The following is from a story written for the Monroe, Maine town archives describing the Monroe Cheese Factory, which operated for at least 50 years in the center of Monroe, near the falls, until 1936. It includes a description of a very particular product — Skipper Cheese — that they specialized in “before the days of food laws.”
You may remember the “Good Old Days” when you could walk into any grocery store around [Maine] and order a slab of Monroe cheese.
Though the age of automation has brought to humanity untold comfort and pleasure, the days of horses and hard hand work had their compensations. Monroe cheese was one of them.
Like the nine mills that once flanked Monroe Stream, the cheese factory was of an era that saw Monroe become a prosperous center of activity. It was the age when people worked from dawn to dusk, wood was sawed by hand, and a farmer milked by hand and drove the milk by horse team to market.
Marshall Rand depended upon the farmers’ delivery of milk for his cheese. His son Earl worked at times with his father but old Mr. Rand “did the work of two or three men by himself.”
Mr. Rand had learned the process from Charles Johnson, and Earl Rand remembers that there were at least two men there before Johnson, a Mr. Colson, and a Mr. Taylor.
Earl Rand, who lives today beside the weathered building that saw its final production of cheese in about 1936, is the last to remember the process from making the once nationally famous cheese.
Roughly following the preliminary weigh-in each morning the whole milk was run into a steam vat and the temperature was kept at 70 degrees [Fahrenheit]. Curd formed on top and was eliminated. Constant stirring with wooden rakes was necessary, with the temperature raised to 110 degrees by steam. Salting and pressing followed. Butter fat was not over 3.7 percent for the full-fat cheese.
There were two cutters, two-feet long and one-foot wide. One cutter, with eight knives, went lengthwise of the vat, cubing the cheese.
After the cheese was salted and pressed, the blocks were turned onto a table to dry, having to be turned often.
They were sealed by being dropped into a paraffin tank heated to some 400 degrees. Every day Rand put out 28 cheeses weighing 25 pounds each. Individual taste dictated the aging period.
“For a mild cheese we would age it for less time, maybe a month or so. For a stronger cheese, from six months to a year,” Rand said. “We never sent out a cheese that was aged less than two weeks.”

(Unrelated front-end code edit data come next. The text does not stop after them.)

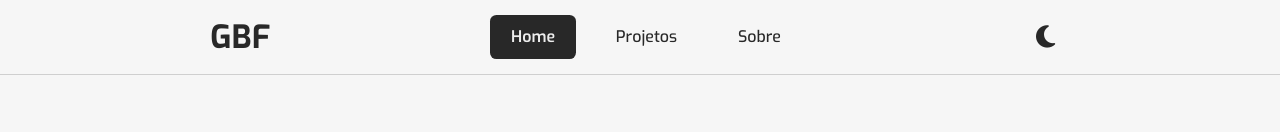
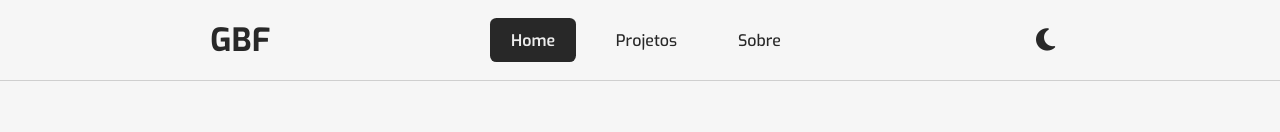
Before and after one commit to guibrbs/Portfolio-OLD, a React (Vite) app: page / in a window 1280 px wide. Shown: the top 132 px of the page. Built offline with nearby package versions, Linux system fonts and the light colour scheme.

Commit message:
:repeat: Changing header color

```diff
--- a/src/components/Header/styles.css
+++ b/src/components/Header/styles.css
@@ -2,7 +2,7 @@
     position: fixed;
     left: 0;
     max-width: 1900px;
-    padding: 2.3rem 0 2.3rem 0;
+    padding: 2.5rem 0 2.5rem 0;
     display: flex;
     justify-content: space-evenly;
     align-items: center;
--- a/src/index.css
+++ b/src/index.css
@@ -12,7 +12,7 @@ html, body{
 
 .light{
     --backgroundColor: #f6f6f6;
-    --backdropColor: rgba(235, 235, 235, 0.8);
+    --backdropColor: rgba(245, 245, 245, 0.8);
     --primary-color: #282828;
     --primary-color-darker: #363636;
     --elementary-color: #f0f0f0;
```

For variety, some cheese had sage added. And there there was a special type of cheese.
“Before the days of food laws,” Rand related, ” we sold a large amount of what we called skipper cheese. After the food laws were passed which banned this cheese, we had to take back a couple of blocks of it. We had it out back, and I was going to bury it when I found the time. A man from New York, who happened to come into the factory that day asked me, ‘I don’t suppose you have any of that skipper cheese?'”
“When I told him that I did have some but wasn’t allowed to sell it any more, he wanted to see it.”
At this point it might be pertinent to describe skipper cheese. The protective wax coating on a block of cheese was cut in places, and the cheese was set by an open window. Blow flies would collect and lay their eggs in the cheese. Then maggots emerged and spread throughout the block. This process took about two months. Obviously, the longer the cheese sat in this condition, the more ‘lively’ it became.
The blocks to which Mr. Rand was to bury were about a year old. The customer in question asked for a knife, and when the seething delicacy was cut he proceeded to eat some.
“He must have eaten a quarter of a pound of it,” Rand said. “Then he asked if there was any law that said we couldn’t give it to him. I said ‘not that I knew of’ and he took the whole block.”
Earl Rand made the last cheeses that would be produced in the old Factory. “I made two five-pound cheese blocks,” he recalled. “One was plain, and the other was sage. We set them out in the shed and it was a whole year before we touched a knife to them. You never tasted such good cheese.”
Why did the factory close, leaving the building to crumble through the years of inactivity and neglect?
Stringent laws regarding the handling of milk figured into the situation, stifling the small farmer. One either had to invest heavily for better barn conditions, expensive equipment, and milk houses, or one had to do as many did — give up. Today most of the big herds which once added to the prosperity of Monroe are gone. And as the way of the ploggin’, struggling farmer has disappeared, so, too, has the precise, ever toiling, patient processor of Monroe cheese.